Celebrating Bradford’s heroines who fight for our rights

It takes courage to stand up for what you believe in, especially when the odds are stacked against you. Lillian Armitage had plenty and more than a century after she was jailed for her part in the suffragette movement, a Bradford street is being named after her.

Local teacher Lillian was Secretary of the Women’s Social and Political Union and clearly a very determined woman, so determined in fact that she attempted to enter the House of Commons on February 14 1907 to demand voting rights for women. Predictably, the Establishment was outraged. She was arrested, tried and sent to prison for two weeks.

Without the bravery of Lillian and others like her who fight for human rights, Britain would be a very backward place. It is great that our district is taking a stand and celebrating the contributions of these women through a new campaign called Pioneering Bradford Lasses, starting with Lillian Armitage Close at a new development on the corner of Green Lane and Lumb Lane.

Cllr Sarah Ferriby, portfolio holder for Better Health, Better Lives, told The Yorkshire Post: “I work in City Hall most days and while there are rightly many pictures of the old industrialists and aldermen who helped shape our district, these are by and large, male figures. This campaign offers the chance to redress this balance and promote more of our district’s pioneering lasses.

“I look forward to seeing more of the women from our past in my visits to City Hall, and indeed throughout the district and hope that Lillian Armitage will be the first of many women to be publicly honoured in in the district. By raising the profile of our Pioneering Lasses in Bradford we hope to inspire young women across the district to go on and make their own history.”

There are many exceptional role models to be found in the Bradford civic community. Take the following as a few shining examples: Bradford Chamber chief executive Sandy Needham, Bradford Council leader Susan Hinchcliffe, council chief executive Kersten England, Bradford Literature Festival director Syima Aslam, manufacturing MD and LEP board member Joanna Robinson, charity chief Adeeba Malik, University of Bradford vice chancellor elect Shirley Congdon and health care commissioner Helen Hirst. I could go on.

We have many outstanding female entrepreneurs, such as Gemma Andrews, the 31-year-old co-founder and managing director of Superfood Market, who transformed a popular food blog into a successful whole foods supply business with annual sales reportedly nearing £10m.

She told The Yorkshire Post: “I really love my job and the business we have built over the best part of a decade. I’m really proud of all the work we do, but I’m especially proud of the hardworking and dedicated female team leaders, managers and department heads at Superfood Market.

“I hope that my leadership of the company serves as a positive example of modern times in business, and inspires other women to reach for positions at the highest level. I hope though my hard work and dedication I pave the way for fellow Yorkshire lasses like myself to pursue and achieve their dreams.”

Suzanne Watson, the managing director of Ilkley-based Approach PR and the Vice President of Bradford Chamber, is another example of an outstanding female entrepreneur in our district. She said: “The political, cultural and business landscape is changing at an incredible rate and now more than ever do we need inspiring female leaders to step forward and share their experiences, their skills and their vision with the next generation of women to encourage more entrepreneurship, more courage and more self belief to achieve our potential and secure the careers we deserve and truly make the difference we are capable of.

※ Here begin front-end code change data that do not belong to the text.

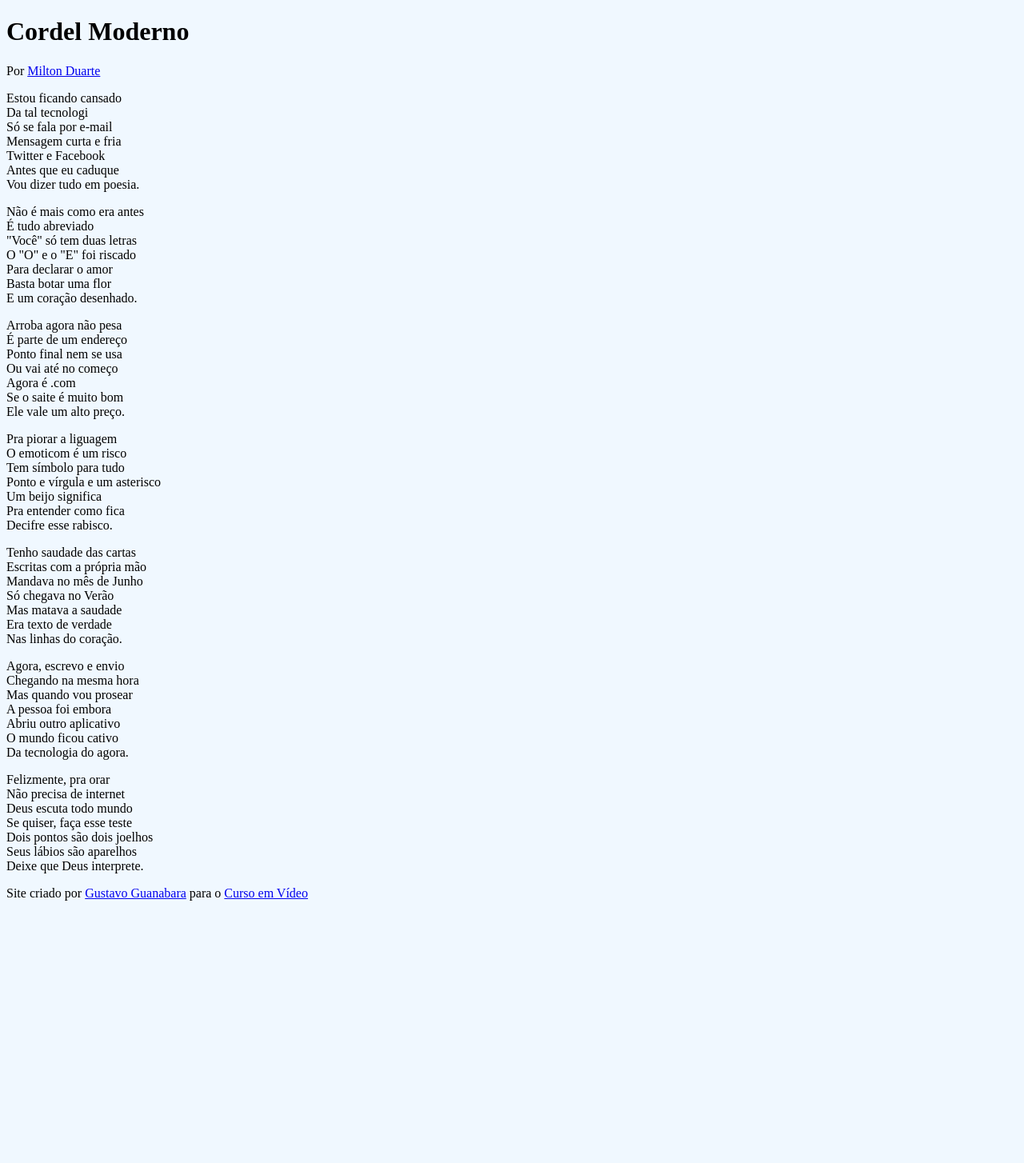
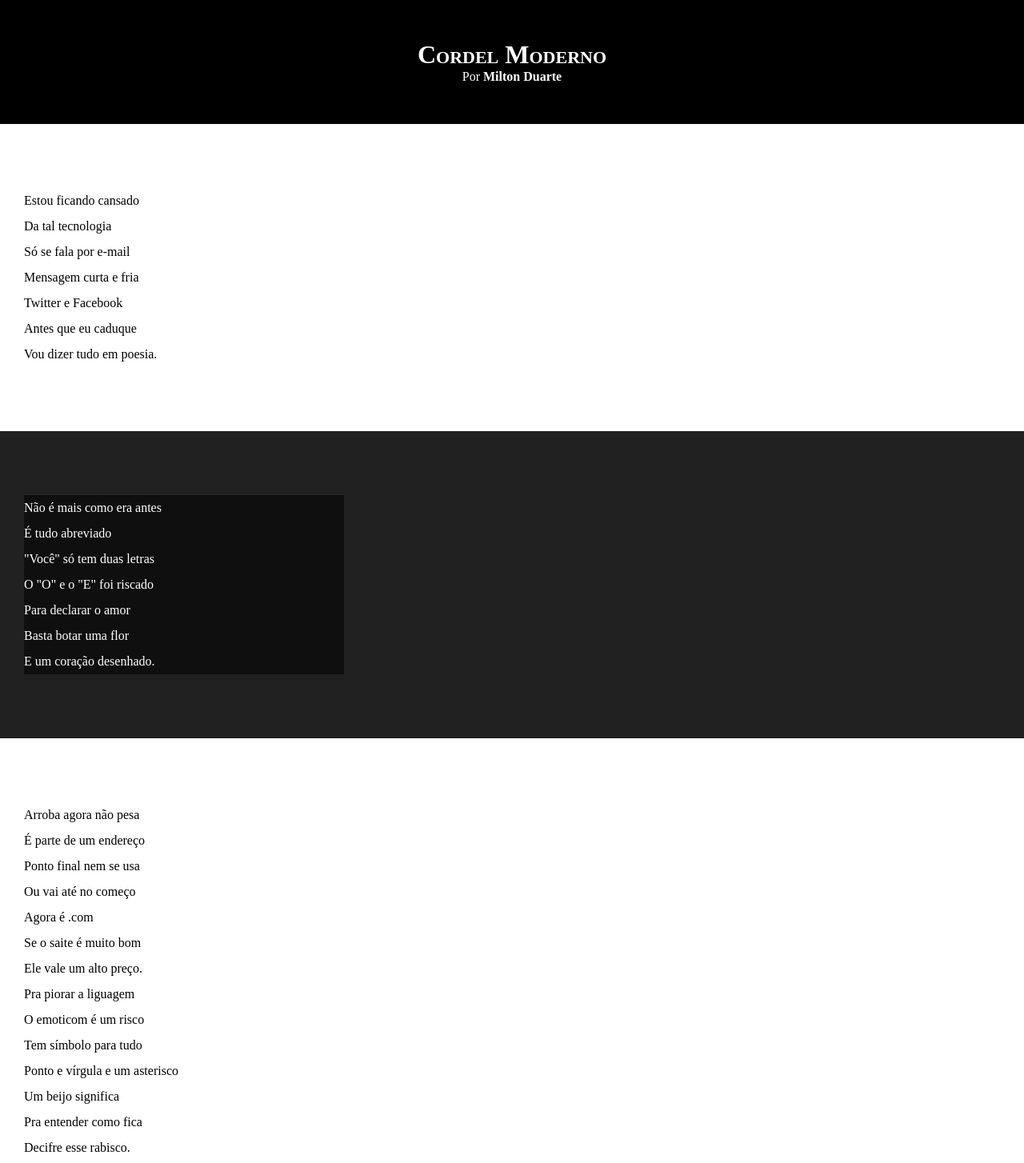
Before and after one commit to borgesrafael/projeto-cordel, a plain HTML site: page index.html in a window 1280 px wide. Shown: the top 1454 px of the page at 80% size. Before the commit the page ends 1142 px from the top, so only its background shows below. Drawn offline with Linux system fonts and the light colour scheme.

Commit message:
atualizando CSS

```diff
--- a/estilo/style.css
+++ b/estilo/style.css
@@ -1,5 +1,58 @@
 @charset "UTF-8";
+*{
+    margin: 0px;
+    padding: 0px;
+}
+html, body{
+    background-color: darkgray;
+    min-height: 100vh;
+}
+header{
+    background-color: black;
+    color: white;
+    text-align: center;
+}
+header > h1{
+    padding-top: 50px;
+    font-variant: small-caps;
+}
+header > p{
+    padding-bottom: 50px;
+}
+header a, footer a{
+    color: white;
+    text-decoration: none;
+    font-weight: bolder;
+}
+header a:hover, footer a:hover{
+    text-decoration: underline;
+}
 
-body{
-    background-color: aliceblue;
+section{
+    padding-top: 10vh;
+    padding-bottom: 10vh;
+    line-height: 2em;
+    padding-left: 30px;
 }
+
+section.normal{
+    background-color: white;
+    color: black;
+}
+
+section.imagem{
+    background-color: rgb(33, 33, 33);
+    color: white;
+}
+
+section.imagem > p{
+    background-color: rgba(0, 0, 0, 0.544);
+    width: 400px;
+}
+
+footer{
+    background-color: black;
+    text-align: center;
+    color: white;
+    padding: 10px;
+}
--- a/index.html
+++ b/index.html
@@ -13,10 +13,10 @@
         <p>Por <a href="https://www.recantodasletras.com.br/poesias/3186743" target="_blank">Milton Duarte</a></p>
     </header>
 
-    <section>
+    <section class="normal">
         <p>
             Estou ficando cansado <br>
-            Da tal tecnologi <br>
+            Da tal tecnologia <br>
             Só se fala por e-mail <br>
             Mensagem curta e fria <br>
             Twitter e Facebook <br>
@@ -25,7 +25,7 @@
         </p>
     </section>
 
-    <section>
+    <section class="imagem">
         <p>
             Não é mais como era antes <br>
             É tudo abreviado <br>
@@ -37,9 +37,7 @@
         </p>
     </section>
 
-
-
-    <section>
+    <section class="normal">
         <p>
             Arroba agora não pesa <br>
             É parte de um endereço <br>
@@ -61,9 +59,7 @@
         </p>
     </section>
 
-
-
-    <section>
+    <section class="imagem">
         <p>
             Tenho saudade das cartas <br>
             Escritas com a própria mão <br>
@@ -75,7 +71,7 @@
         </p>
     </section>
 
-    <section>
+    <section class="normal">
         <p>
             Agora, escrevo e envio <br>
             Chegando na mesma hora <br>
```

“Recognising female achievement in all areas is long overdue and as Bradford moves to acknowledge and promote the important role of women in the district’s history with its Pioneering Bradford Lasses campaign, I am looking forward to a future where Bradford’s example of female leadership is the norm, rather than the exception.”

Suzanne becomes Chamber President later this year, the second woman to hold the post after the advertising guru Judith Donovan CBE, another outstanding female entrepreneur from Bradford. Over the years, our district has produced some truly great women who have risen from diverse backgrounds to become figures of historic significance. Recognising their often courageous contributions to business and civic life helps pave the way for others to follow.

• Dave Baldwin is chairman of Bradford Economic Partnership and chief executive of Burnley Football Club

Like this article?

Share on Facebook
Share on Twitter
Share on Linkdin
Share on Pinterest